From about kindergarten to 3rd grade, I had impeccable handwriting. My teachers would fawn over my penmanship as though I were the Frank Lloyd Wright of writing. I was an architect with lines and curves, ya dig? I'm not sure why or when I stopped writing neatly, but I think it had something to do with learning cursive and moving from wide-ruled to college-ruled paper. Not enough space for a young scholar to express himself. I also had learned how to behave in school by that point, which prolly meant my handwriting suffered as I tried to keep myself from saying and doing inappropriate things to my classmates and teachers. All that evil energy worked its way out my body through my hands. But I digress...
I've always been a fan of people with good handwriting. Experience has shown that these people are usually Chinese (read: Asian) and almost always female. I'm not sure why, but why question God? He chose the Jews to write the Bible, the Mexicans to have excellent landscaping skills, and the Chinese to have great handwriting. You know, those people who can write straight without lines on the paper? Or people whose handwriting looks like comic sans or helvetica without even trying? Yeah, I think those people are cool. I admire them.
I admire them so much, that I might cop this book so I can be like them and regain my lost prominence as a handwriter par excellence. Along with giving a history of typography, it's designed for people like me, normal folk with below-Chinese handwriting abilities, and uses activities to help you learn the art of lettering. It's not out yet, and really this post is more of a reminder to myself to check for it in the coming weeks, but if you're like me then keep clicking this link until it says it's available for purchase.
Monday, August 16, 2010
A small rundown of some of the flyest footwear I've come across on the information superhighway. There are others--Visvim is always a standout; also Mr. Hare continues to make the absolute flyest grown man dress shoes in the streets--but these are a few of my personal favorites. Disfruta.
Ronnie Feig for Clarks
Luke Meier for Vans Syndicate
Cody Hudson for Converse(RED)
Parra for Converse(RED)
Band of Outsiders
Sunday, August 08, 2010
Among other things, this summer has allowed me to watch a crazy amount of movies, new and old. Outside of the same big summer movies everybody else has seen and some other art-house flicks, I've had the chance to catch some classics, like Annie Hall, for the first time, and rewatch some others. On a whim, I got the chance to see the classic Ingmar Bergman film The Seventh Seal and my oh my...
First, let me say that I can't usually bang with black and white movies. It prolly has something to do with my latent ADHD which is really just my cockamamie excuse for saying I'm too lazy to pay attention, but I needs some color when I'm watching the telly. I don't care how good you tell me a movie is, if I find out it's black and white then you've lost a potential viewer. I've seen the movie a few times on the shelf of the video library and thought about renting it, but I could never bring myself to pull the trigger. The subject matter--a knight returns from the Crusades during the Black Death and runs into Death himself, whom he challenges to a winner-takes-all game of chess--was a little too heavy for me to endure in my leisure time, especially sans ROY G. BIV.

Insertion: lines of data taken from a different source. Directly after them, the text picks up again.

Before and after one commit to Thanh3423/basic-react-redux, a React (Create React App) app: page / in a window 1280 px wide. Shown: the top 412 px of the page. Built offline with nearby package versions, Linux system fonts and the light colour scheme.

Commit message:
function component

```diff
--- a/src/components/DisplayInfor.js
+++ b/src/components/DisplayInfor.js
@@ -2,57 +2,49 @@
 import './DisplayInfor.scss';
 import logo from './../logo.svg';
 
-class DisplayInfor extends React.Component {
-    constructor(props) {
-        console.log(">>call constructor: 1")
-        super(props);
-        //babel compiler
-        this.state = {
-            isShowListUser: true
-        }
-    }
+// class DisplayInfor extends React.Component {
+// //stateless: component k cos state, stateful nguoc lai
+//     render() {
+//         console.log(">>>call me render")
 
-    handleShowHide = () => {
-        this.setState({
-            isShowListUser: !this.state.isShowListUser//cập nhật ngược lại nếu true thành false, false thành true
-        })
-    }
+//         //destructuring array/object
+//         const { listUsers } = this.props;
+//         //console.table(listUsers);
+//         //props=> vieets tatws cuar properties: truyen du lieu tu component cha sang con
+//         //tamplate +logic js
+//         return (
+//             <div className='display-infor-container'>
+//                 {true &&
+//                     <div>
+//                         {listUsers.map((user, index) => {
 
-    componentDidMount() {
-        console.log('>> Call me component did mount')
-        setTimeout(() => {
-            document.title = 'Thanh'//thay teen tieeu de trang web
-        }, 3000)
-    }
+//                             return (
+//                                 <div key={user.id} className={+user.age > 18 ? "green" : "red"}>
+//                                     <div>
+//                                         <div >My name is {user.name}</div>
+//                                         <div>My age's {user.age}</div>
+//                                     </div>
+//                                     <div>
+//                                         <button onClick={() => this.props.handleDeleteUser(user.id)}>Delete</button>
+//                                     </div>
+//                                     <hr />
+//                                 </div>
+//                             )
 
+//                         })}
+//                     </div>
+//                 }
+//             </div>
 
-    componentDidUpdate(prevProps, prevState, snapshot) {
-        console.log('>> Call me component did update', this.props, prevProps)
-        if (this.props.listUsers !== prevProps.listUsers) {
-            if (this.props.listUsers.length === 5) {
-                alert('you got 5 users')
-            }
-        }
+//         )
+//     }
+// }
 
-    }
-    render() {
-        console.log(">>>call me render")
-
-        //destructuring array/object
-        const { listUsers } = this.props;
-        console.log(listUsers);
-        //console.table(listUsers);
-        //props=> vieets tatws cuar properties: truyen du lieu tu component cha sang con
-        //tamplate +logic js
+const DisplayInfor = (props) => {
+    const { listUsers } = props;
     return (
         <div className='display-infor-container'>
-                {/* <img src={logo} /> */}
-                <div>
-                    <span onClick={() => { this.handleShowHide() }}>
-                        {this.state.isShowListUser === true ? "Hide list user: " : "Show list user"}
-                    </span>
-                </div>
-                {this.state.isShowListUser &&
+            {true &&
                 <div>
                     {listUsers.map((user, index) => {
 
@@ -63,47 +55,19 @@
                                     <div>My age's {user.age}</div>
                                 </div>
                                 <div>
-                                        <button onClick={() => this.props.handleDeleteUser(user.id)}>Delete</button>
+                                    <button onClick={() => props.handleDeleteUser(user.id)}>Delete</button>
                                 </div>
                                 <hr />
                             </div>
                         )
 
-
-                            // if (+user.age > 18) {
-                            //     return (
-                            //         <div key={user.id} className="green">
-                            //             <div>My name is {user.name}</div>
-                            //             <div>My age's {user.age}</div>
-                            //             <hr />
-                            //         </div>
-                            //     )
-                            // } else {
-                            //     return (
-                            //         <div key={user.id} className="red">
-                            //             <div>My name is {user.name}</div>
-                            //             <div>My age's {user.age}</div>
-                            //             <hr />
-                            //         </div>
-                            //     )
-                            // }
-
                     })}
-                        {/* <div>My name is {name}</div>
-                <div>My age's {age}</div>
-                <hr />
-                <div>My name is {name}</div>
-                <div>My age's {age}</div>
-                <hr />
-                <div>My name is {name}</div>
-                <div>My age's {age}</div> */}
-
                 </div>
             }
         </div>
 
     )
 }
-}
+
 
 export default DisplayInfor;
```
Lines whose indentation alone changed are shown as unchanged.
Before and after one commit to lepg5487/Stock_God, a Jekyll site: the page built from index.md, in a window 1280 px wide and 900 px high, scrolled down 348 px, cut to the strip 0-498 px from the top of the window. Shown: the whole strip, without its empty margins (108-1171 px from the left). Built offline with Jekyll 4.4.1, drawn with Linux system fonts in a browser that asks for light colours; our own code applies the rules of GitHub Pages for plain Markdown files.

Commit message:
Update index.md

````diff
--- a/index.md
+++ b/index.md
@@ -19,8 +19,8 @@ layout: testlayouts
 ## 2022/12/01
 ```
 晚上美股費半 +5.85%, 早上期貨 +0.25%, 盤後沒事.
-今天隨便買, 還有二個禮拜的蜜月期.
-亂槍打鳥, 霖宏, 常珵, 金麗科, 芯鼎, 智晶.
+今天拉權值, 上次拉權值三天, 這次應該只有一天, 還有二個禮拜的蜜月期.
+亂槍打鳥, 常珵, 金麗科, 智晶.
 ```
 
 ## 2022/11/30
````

Well, absolute boredom and an existential crisis can do wonders for your palate. I saw it was available one night while flipping through OnDemand's free movies and figured it was worth a shot. It was. It definitely was. By the end of the opening scene I was hooked. If you wanna sit down and watch something that makes you think without broadcasting the fact that it's making you think, this is the one. At its essence it captures the spiritual struggles of mankind perfectly.
This clip is one of my favorite scenes as the knight, unknowingly, makes his confession to Death. It cuts off early, but if it piqued your interest, then make it do what it does and go find the whole movie.
I've been listening to a lot of Beirut lately. Their music is grand but simple, haunting but still light. It's a long way from Gucci Mane and Yo Gotti, and yeah, you could prolly call it pop polka music, but who cares? Heat is heat, and this is highly flammable. This track is definitely my favorite off The Flying Cup Club, and considering that I've prolly played it 20+ times today to myself in the crib, I figured I'd at least share a vid or two. The way that accordion opens the song is too sick. Word to Urkel. And the harmonies of that hook are my favorite kind. I useta love to play those kindsa chords on the piano. They don't come out as well in this vid since it's a live performance, but holler at the CDQ version below to get my drift. Disfruta.